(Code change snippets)
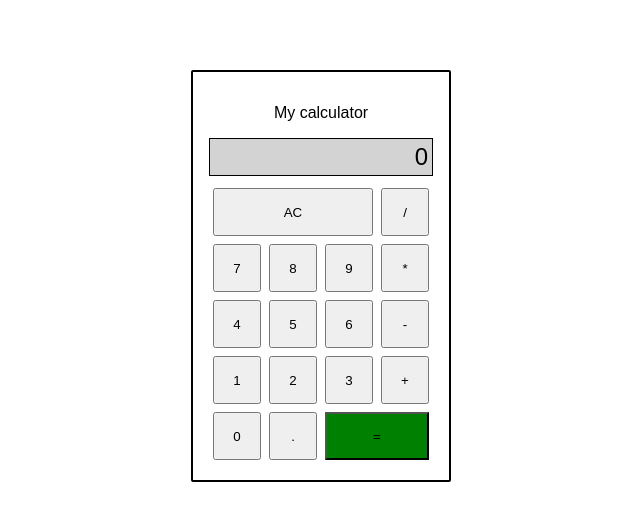
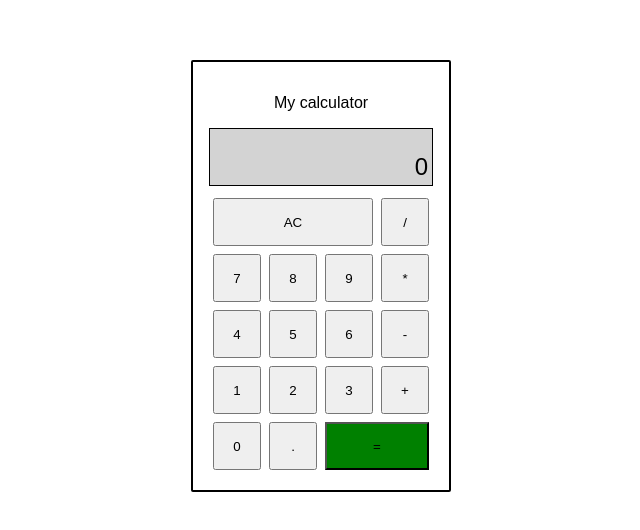
Before and after one commit to tuenguyen15101986/javascript-calculator, a plain HTML site: page index.html in a window 1280 px wide. Shown: the part 132-662 px from the top of the page, without its empty margins (319-959 px from the left). Drawn offline with nearby package versions, Linux system fonts and the light colour scheme.

Commit message:
Changed style.css

```diff
--- a/style.css
+++ b/style.css
@@ -28,6 +28,7 @@
 #formula {
   font-size: x-small;
   margin: 0.25rem;
+  min-height: 1rem;
 }
 
 #result {
```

* **EXERCISE GOAL**
Gather each line of the records holding the string "style".

* **WORKED SOLUTION**
Changed style.css
--- a/style.css
+++ b/style.css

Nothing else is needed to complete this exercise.